David Winpenny, Chairman of Ripon Civic Society, looks at the life and preoccupations of a former Ripon resident whose scientific work and idiosyncratic ideas appear to have been rather at odds with each other.
At the bottom of Clotherholme Road, not far from its junction with Studley Road, is a large but reticent Victorian House with white-painted gateposts with the name ‘Clova’. Today it is the Clova House Care Home, and has been much extended, but at the end of the 19th century it was home to one of the most interesting and eccentric people who ever made their home in the city.
Charles Piazzi Smyth was one of the most eminent scientists of the 19th century. His father was a naval officer based in Naples when he was born, and the baby was named after a renowned Sicilian astronomer, Giuseppe Piazzi. Educated at Bedford Grammar School, he was given an apprenticeship at the Royal Observatory at the Cape of Good Hope – he was there in 1836 when Halley’s Comet appeared. Young Piazzi was a bright young man and in 1845, aged just 26, he was appointed Astronomer Royal for Scotland and Professor of Practical Astronomy at Edinburgh University. He stayed for 43 years, undertaking some important scientific work in spectroscopy and meteorology.

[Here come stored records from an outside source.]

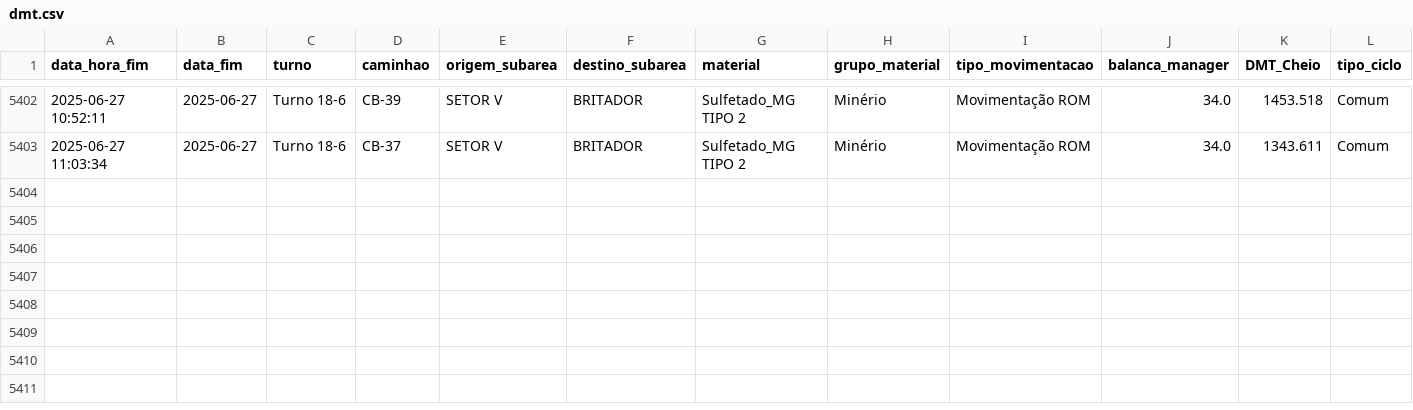
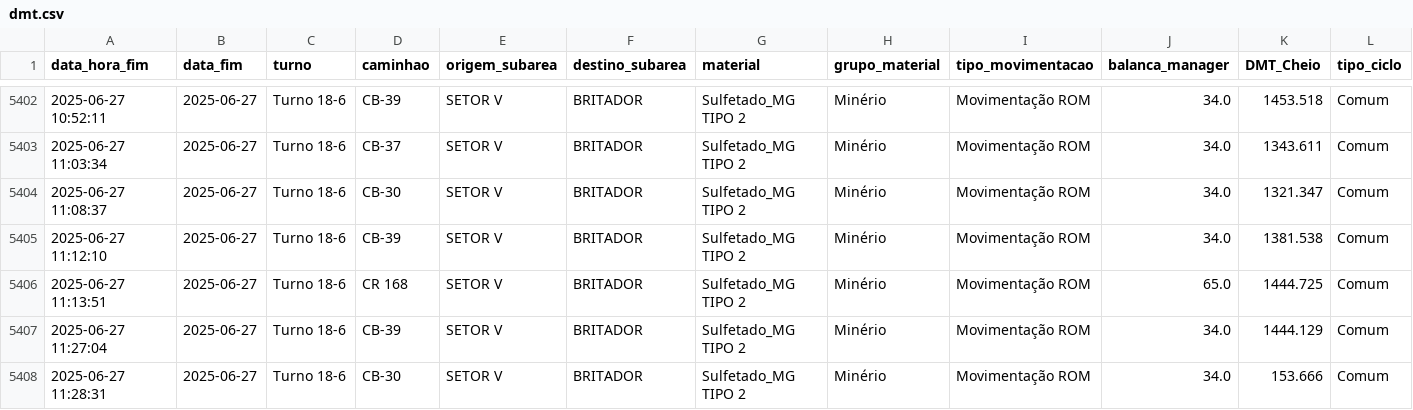
Before and after one commit to eduardosoros/app_controle_dmt, a CSV file: dados/dmt.csv, drawn as a sheet; only a part is shown, gaps mark what is left out; the diff names each change by its address in the sheet, - before the commit and + after, or states it on an @@ line.

Commit message:
Atualização automática via DSN de Usuário

```diff
--- a/dados/dmt.csv
+++ b/dados/dmt.csv
+row 5404: 2025-06-27 11:08:37 | 2025-06-27 | Turno 18-6 | CB-30 | SETOR V | BRITADOR | Sulfetado_MG TIPO 2 | Minério | Movimentação ROM | 34.0 | 1321.347 | Comum
+row 5405: 2025-06-27 11:12:10 | 2025-06-27 | Turno 18-6 | CB-39 | SETOR V | BRITADOR | Sulfetado_MG TIPO 2 | Minério | Movimentação ROM | 34.0 | 1381.538 | Comum
+row 5406: 2025-06-27 11:13:51 | 2025-06-27 | Turno 18-6 | CR 168 | SETOR V | BRITADOR | Sulfetado_MG TIPO 2 | Minério | Movimentação ROM | 65.0 | 1444.725 | Comum
+row 5407: 2025-06-27 11:27:04 | 2025-06-27 | Turno 18-6 | CB-39 | SETOR V | BRITADOR | Sulfetado_MG TIPO 2 | Minério | Movimentação ROM | 34.0 | 1444.129 | Comum
+row 5408: 2025-06-27 11:28:31 | 2025-06-27 | Turno 18-6 | CB-30 | SETOR V | BRITADOR | Sulfetado_MG TIPO 2 | Minério | Movimentação ROM | 34.0 | 153.666 | Comum
```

He instigated the one o’clock gun that is still fired every day at Edinburgh Castle, and the red time-ball that falls on the Nelson Monument on Calton Hill at the same time; the aim was to give an accurate time signal to the fleet when it was in Leith Harbour. He was the first person to use a telescope on a mountain top – on Alta Vista on Tenerife in 1856. As a pioneer of photography perfected a new type of high-quality miniature image, only an inch square, which could be enlarged without loss of quality.
All this was good, solid stuff. But Piazzi Smyth had a dottier side; he was obsessed by Egypt’s Great Pyramid. In fact he was, as Sir Flinders Petrie said, a ‘pyramidiot’. Piazzi was convinced the Pyramid held all the secrets of the universe. Accompanied by his wife Jessie (whom he had also dragged up the mountain in Tenerife), he measured every inch, and studied every angle. He ‘discovered’ that it was constructed on the ‘pyramid inch’ measure – only 0.001 per cent away from the imperial inch (he hated metric measurements). He ‘proved’ that the relationship of the Pyramid’s height to twice its base is equivalent to pi, and that one pound’s weight of the Pyramid is the same as five cubic pyramid inches of the earth’s mean density.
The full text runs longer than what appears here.